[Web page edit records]
==========
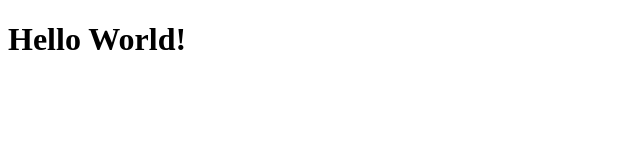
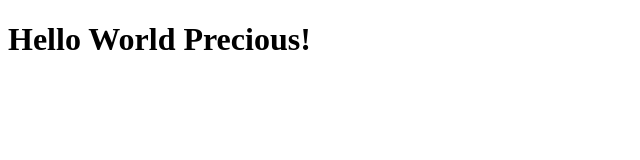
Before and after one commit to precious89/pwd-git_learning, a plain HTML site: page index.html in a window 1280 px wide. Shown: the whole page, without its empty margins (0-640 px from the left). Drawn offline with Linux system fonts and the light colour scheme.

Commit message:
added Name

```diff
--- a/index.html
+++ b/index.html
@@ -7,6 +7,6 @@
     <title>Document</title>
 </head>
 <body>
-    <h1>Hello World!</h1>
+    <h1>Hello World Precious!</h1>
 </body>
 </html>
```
==========
**Problem requirements:**
Word-for-word copy, no pictures: write out the entries above in full.

**Your solution:**
Before and after one commit to precious89/pwd-git_learning, a plain HTML site: page index.html in a window 1280 px wide. Shown: the whole page, without its empty margins (0-640 px from the left). Drawn offline with Linux system fonts and the light colour scheme.

Commit message:
added Name

```diff
--- a/index.html
+++ b/index.html
@@ -7,6 +7,6 @@
     <title>Document</title>
 </head>
 <body>
-    <h1>Hello World!</h1>
+    <h1>Hello World Precious!</h1>
 </body>
 </html>
```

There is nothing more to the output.